George & Alexander Hillary



When things go bad at altitude, they often go very bad. It’s the nature of the sport; being wildly out on a limb. Mountaineering is about finding a balance between risk and safety, and walking that line of wonder, adrenaline and self-exploration.

On Ama Dablam that day an older couple ignored the signs of altitude sickness and denied the pleas their bodies made to stop. We caught up with them below the summit after a late start and found them stumbling and falling over each other, both being physically lowered by their Sherpa guides down the steep flutings of the summit. When we met one of them, he was tangled in rope, completely oblivious with his eyes rolling into his head and saliva drooling from his mouth. I was terrified to see someone so incapacitated in such an unforgiving place. I wasn’t sure that they would make it down.

The couple took hours and hours to descend to Camp 2.7 with the help of their Sherpa guides. The next morning we watched as they were rescued by a helicopter from the camp, spinning in circles on a long-line below the Heli.

 Ama Dablam stands at the head of the Khumbu valley
Ama Dablam stands at the head of the Khumbu valley 


 We were standing outside our tents at 4,300m with the incredible breadth of Mt Ama Dablam was standing before us, its huge shoulders reaching out around the basin, the peak soaring above us up to 6,895m. Below the summit sits the Dablam; a hanging glacier above a 1,500m cliff that cascades down to where our tents were pitched. It’s exciting but daunting; this is a formidable mountain.

Neither my grandfather or father made it to the top — although we were doing a more sensible route that my dad’s audacious attempt up the West Face in ‘79. It was exciting to be stepping forward and continuing my family’s history with this mountain alongside my brother George. However, in basecamp I really had more important things to think about. I had an increasingly painful infection on my abdomen that was threatening to be quite a problem. After a few days the swollen abscess was so sore I couldn’t sit or stand without discomfort; I needed a doctor. And this, naturally, had to happen before ascending to the remote camps at altitude, where the chances of a swift recovery are nil. At extreme heights the body breaks down, and where I was going a small cut would take weeks to heal.

The day before we began our ascent I made a lightning fast trip around the valley to the Pheriche clinic; one of the many clinics that are now in the Khumbu region. I waited with people suffering from altitude sickness — the most common ailment amongst foreigners in these high remote valleys. I met with a Canadian doctor who promptly had at me with a scalpel, poking and prodding away. I soon sped back to basecamp with a course of antibiotics and an uneasy feeling in my abdomen. Over the next two weeks the wound slowly healed, but changing the bandages as we climbed left me very concerned — it wasn’t pretty. The swelling and weeping of the wound made the difficult and active rock climbing on Ama Dablam even more of a challenge.

My brother and I have both been affected by altitude sickness in one form or another, but over time you learn to interpret the signs of your body’s acclimatisation. My first experience of altitude sickness was below the summit on Kilimanjaro, where a crippling headache, wobbly legs and tunnel vision made it one of the hardest ascents of my life… at the age of 17!

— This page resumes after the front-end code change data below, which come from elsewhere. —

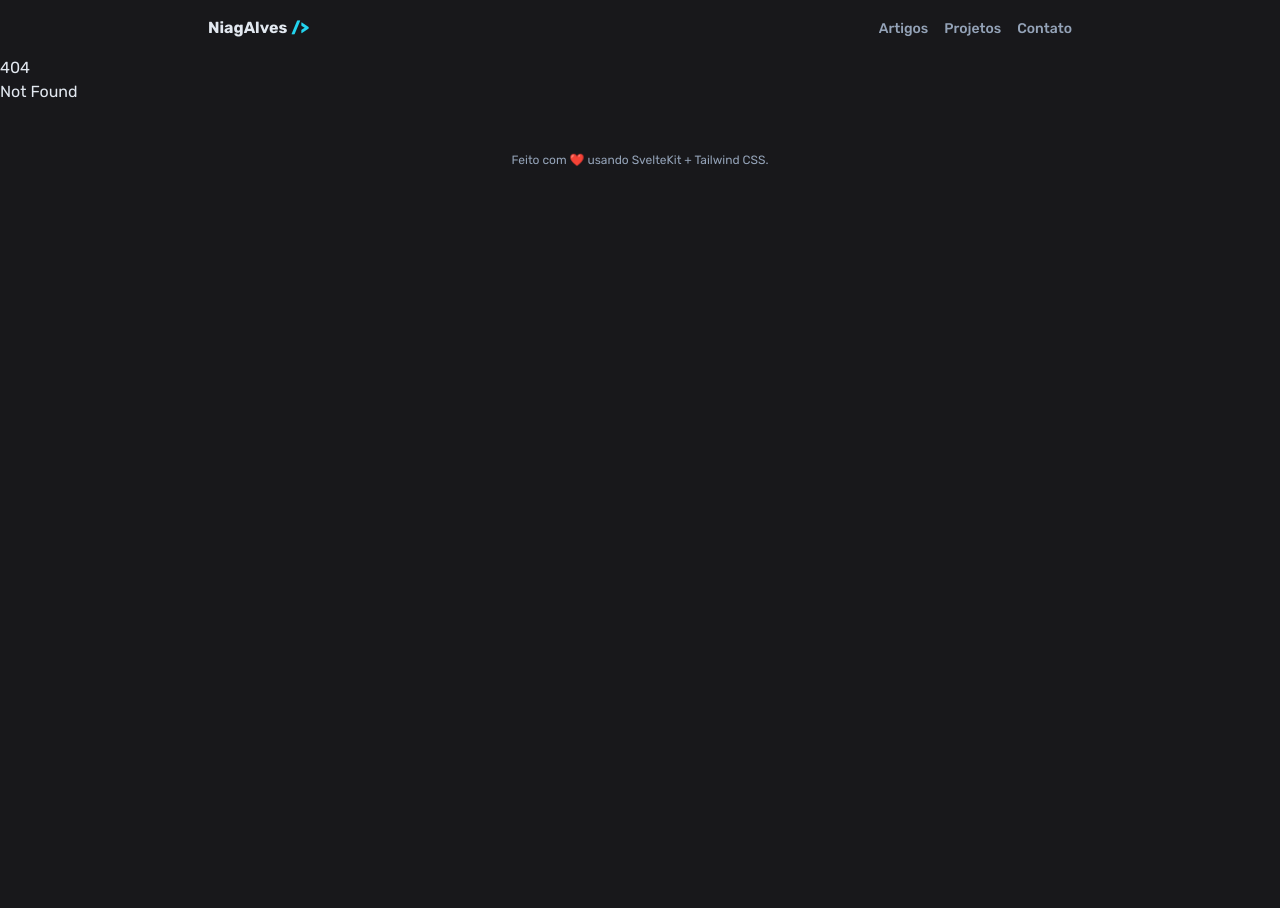
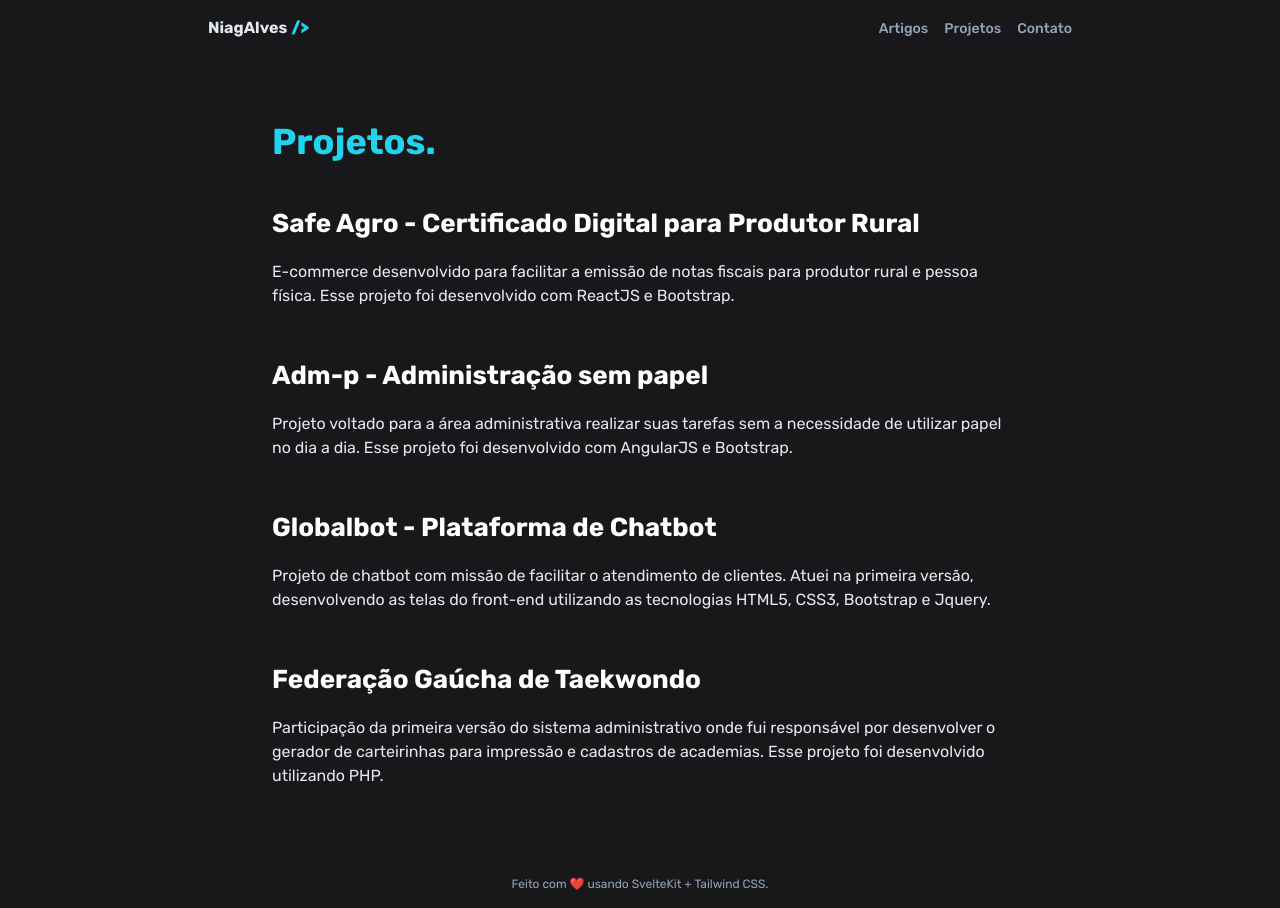
Before and after one commit to niagalves/niagalves.com, a SvelteKit app: page /projects in a window 1280 px wide. Before the commit this address had no page. Before the commit the page ends 800 px from the top, so only its background shows below. Built offline with nearby package versions, Linux system fonts and the light colour scheme.

Commit message:
feat: add projects page

```diff
--- a/src/app.css
+++ b/src/app.css
@@ -7,7 +7,6 @@ html {
 	@apply scroll-smooth;
 }
 
-*,
 html,
 body {
 	@apply font-rubik font-normal text-left bg-zinc-900 text-slate-200;
--- /dev/null
+++ b/src/routes/contact/+page.svelte
@@ -0,0 +1 @@
+contato
--- /dev/null
+++ b/src/routes/projects/+page.svelte
@@ -0,0 +1,36 @@
+<script lang="ts">
+	import { onMount } from 'svelte';
+	import Section from '$lib/components/Section.svelte';
+	import Title from '$lib/components/Title.svelte';
+	import projects from './projects.json';
+</script>
+
+<Section>
+	<Title text="Projetos." type="h2" />
+
+	{#if projects}
+		<ul class="flex items-center flex-col gap-8">
+			{#each projects as item}
+				<li>
+					<div class="flex items-center flex-wrap flex-row justify-start w-full">
+						<h4 class="mb-4">
+							<a
+								href={item.url}
+								title={item.title}
+								target="_blank"
+								rel="noreferrer"
+								class="text-white hover:border-cyan-400 hover:text-white transition duration-700
+          ease-in-out border-transparent border-b-2 font-bold text-[26px] leading-[40px]"
+							>
+								{item.title}
+							</a>
+						</h4>
+						<p class="mb-4">
+							{item.description}
+						</p>
+					</div>
+				</li>
+			{/each}
+		</ul>
+	{/if}
+</Section>
--- /dev/null
+++ b/src/routes/projects/projects.json
@@ -0,0 +1,22 @@
+[
+	{
+		"title": "Safe Agro - Certificado Digital para Produtor Rural",
+		"url": "https://safeagro.safeweb.com.br/portal/#/",
+		"description": "E-commerce desenvolvido para facilitar a emissão de notas fiscais para produtor rural e pessoa física. Esse projeto foi desenvolvido com ReactJS e Bootstrap."
+	},
+	{
+		"title": "Adm-p - Administração sem papel",
+		"url": "https://adm-p.safeweb.com.br/portal/",
+		"description": "Projeto voltado para a área administrativa realizar suas tarefas sem a necessidade de utilizar papel no dia a dia. Esse projeto foi desenvolvido com AngularJS e Bootstrap."
+	},
+	{
+		"title": "Globalbot - Plataforma de Chatbot",
+		"url": "https://globalbot.com.br/",
+		"description": "Projeto de chatbot com missão de facilitar o atendimento de clientes. Atuei na primeira versão, desenvolvendo as telas do front-end utilizando as tecnologias HTML5, CSS3, Bootstrap e Jquery."
+	},
+	{
+		"title": "Federação Gaúcha de Taekwondo",
+		"url": "http://tkdgaucho.com.br/",
+		"description": "Participação da primeira versão do sistema administrativo onde fui responsável por desenvolver o gerador de carteirinhas para impressão e cadastros de academias. Esse projeto foi desenvolvido utilizando PHP."
+	}
+]
```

Back on Ama Dablam the long circuitous walk up to Camp 1 travels over moraine ridges to eventually form the mountains south-west ridge. Arriving at this camp marks a significant altitude milestone; 5600m. Breathing gets significantly harder when climbing — you have to literally suck air into your lungs in order to move over the broken rocky terrain. But this night also marked the begining of our difficulties with sleeping; it’s not just because the site is anything but flat, but also because your breathing changes as you sleep.

At height, the amount of carbon dioxide in the blood can drop to very low levels and this can literally switch off your drive to breathe. It’s only when your body senses the resulting further drop in oxygen that you start to breath again. This deadly cycle of breathing is called cheyne stoke breathing. At sea level this type of breathing is a sign that someone very ill is in their final hours of life. Up at 5600m on Ama Dablam, it’s completely normal.